Coals .........................................

110

Her cylinders are 39 inches in diameter, with a 3 feet 6 inch stroke. Her wheels are 17 feet in diameter, and 5 feet 2 inches wide.

When the vessel is deep, her wheels revolve.........

from 14 to 20 times per minute in heavy weather, and from 20 to 25 times in light weather.

When the vessel is light, their speed increases . . . . . . . . . . . . . . . . . .

from 16 to 22 times per minute in heavy weather, and from 26 1/5 to 28 per minute in light weather.

The Firefly

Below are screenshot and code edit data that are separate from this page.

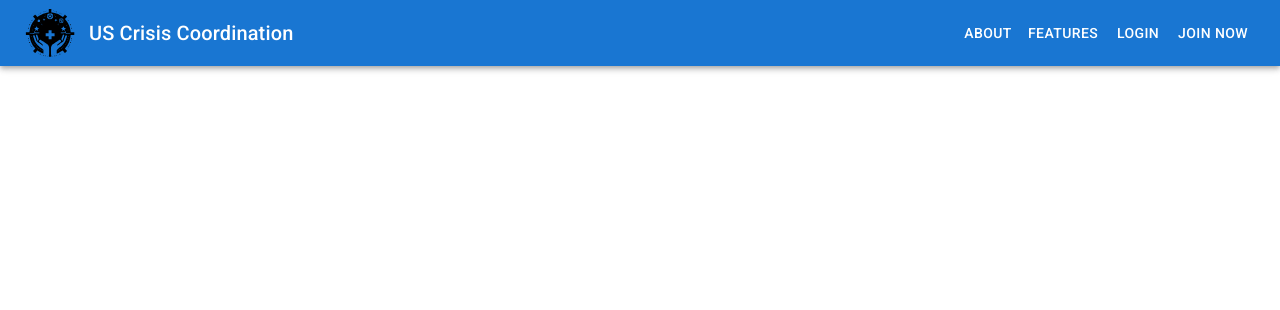
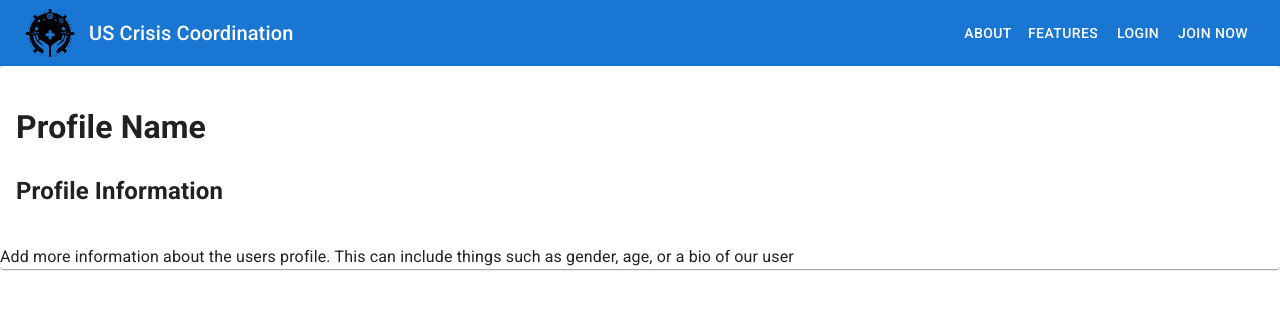
Before and after one commit to martinezeth/us-cc, a React (Create React App) app in the folder us-cc/: page /profile in a window 1280 px wide. Shown: the top 310 px of the page. Built offline with nearby package versions, Linux system fonts and the light colour scheme.

Commit message:
Added posts and profile
Added a posts and profile route and page.

```diff
--- a/us-cc/src/App.js
+++ b/us-cc/src/App.js
@@ -3,11 +3,13 @@ import { BrowserRouter as Router, Routes, Route} from 'react-router-dom';
 
 
 import './Styles/styles.css'
-import HeaderComponent from './components/headerComponent';
-import FooterComponent from './components/footerComponent';
+import HeaderComponent from './Components/headerComponent';
+import FooterComponent from './Components/footerComponent';
 
 import LandingPage from './Pages/LandingPage';
 import NewReportPage from './Pages/NewReportPage';
+import Profile from './Pages/Profile';
+import Posts from './Pages/Posts';
 
 import { ThemeProvider } from "@mui/material/styles";
 import CssBaseline from "@mui/material/CssBaseline";
@@ -25,6 +27,8 @@ function App() {
           <Route path="/login" element={<AuthenticationPage RegoOrLogin="Login" />} />
           <Route path="/register" element={<AuthenticationPage RegoOrLogin="Register" />} />
           <Route path="/newreport" element={<NewReportPage />} />
+          <Route path="/profile" element={<Profile />} />
+          <Route path="/posts" element={<Posts />} />
         </Routes>
         {/* <LandingPage /> */}
         <FooterComponent />
@@ -37,6 +41,8 @@ function App() {
 // landing page route: just a default route
 // login register route: /login and /register (both go to same page, but display different text based on route in component (Is this possible?))
 // new report route:  goes to new report page (/newreport)
+// posts route: sends you to a page that will display all reports
+// profile route: dispalys the profile name and information about the user that is stored in the databse
 
 // 1) Do the routes within App.js file
 //  Build out the pages to utilize the components
--- a/us-cc/src/Pages/LandingPage.js
+++ b/us-cc/src/Pages/LandingPage.js
@@ -4,8 +4,8 @@ import CssBaseline from '@mui/material/CssBaseline';
 import Box from '@mui/material/Box';
 import { Typography } from '@mui/material';
 import landingPageMainImage from '../Images/landingPageMainImage.webp';
-import AboutSection from '../components/AboutSection';
-import FeaturesSection from '../components/FeaturesSection';
+import AboutSection from '../Components/AboutSection';
+import FeaturesSection from '../Components/FeaturesSection';
 
 export default function LandingPage() {
   const location = useLocation();
--- /dev/null
+++ b/us-cc/src/Pages/Posts.js
@@ -0,0 +1,25 @@
+import * as React from 'react';
+import { useLocation } from 'react-router-dom';
+import CssBaseline from '@mui/material/CssBaseline';
+import { CardContent, Typography, Card, Box, Grid } from '@mui/material';
+
+export default function Posts(){
+    return(
+        <>
+            <CssBaseline>
+                <Grid>
+                    <Grid>
+                     <Card>
+                            <CardContent>
+                                <Typography>
+                                        <h1>Post title</h1>
+                                        <h2> Post body</h2>
+                                </Typography>
+                            </CardContent>
+                    </Card>
+                    </Grid>
+                </Grid>
+            </CssBaseline>
+        </>
+    );
+};
--- /dev/null
+++ b/us-cc/src/Pages/Profile.js
@@ -0,0 +1,25 @@
+import * as React from 'react';
+import { useLocation } from 'react-router-dom';
+import CssBaseline from '@mui/material/CssBaseline';
+import { CardContent, Typography, Card, Box } from '@mui/material';
+
+
+export default function Profile() {
+    return(
+        <>
+            <CssBaseline>
+                <Box>
+                    <Card>
+                        <CardContent>
+                            <Typography>
+                                <h1>Profile Name</h1>
+                                <h2> Profile Information</h2>
+                            </Typography>
+                        </CardContent>
+                        <Typography>Add more information about the users profile. This can include things such as gender, age, or a bio of our user</Typography>
+                    </Card>
+                </Box>
+            </CssBaseline>
+        </>
+    )
+};
```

156 feet in length; 28 feet 2 inches beam; depth, 17 feet; measured tonnage, 560; nominal power, 140 horses.

TONS.

Tons,

715.

With this displacement, she draws 12 feet aft, and 11 feet 4 inches forward, in sea-water, and the area of her midship section, immersed, is about 270 feet.

Her hull weighs .......................

330

Her engines.....

150

Provisions, stores, masts, anchors, etc. .....................

35

Coals .......................................

200

Her cylinders are 44 inches in diameter, with a 4 feet 6 inch stroke. Her wheels are 18 feet in diameter, and 9 feet 2 inches wide.

When the vessel is deep, her wheels

from 17 to 19 times per minute in smooth water, and from 6 to 12 per minute in heavy weather.

When the vessel is light, their speed

' from 20 to 21 revolutions per minute in fine weather, and from 8 to 14 in heavy weather.

The displacement certainly offers a better standard than the measured tonnage for estimating the power required in steam vessels; but we think the area of the immersed transverse section is the best basis of calculation; for, upon this the resistance chiefly depends. Thus, a steam-boat which has been lengthened generally sails faster with the same engines than before; because, although her measured tonnage is thereby increased, yet, from drawing less water, the area of the immersed transverse section is diminished.

In the three examples just given, the sectional area is to the horse power as follows:

Flamer......................

1.9

feet area to 1 horse-power.

Columbia ........

213

"

"

"

Firefly......................

1.6

"

"

"

A fair proportion seems to be from 1 1/2 foot to 2 feet section per horse-power, according to the nature of the service for which the vessel is intended.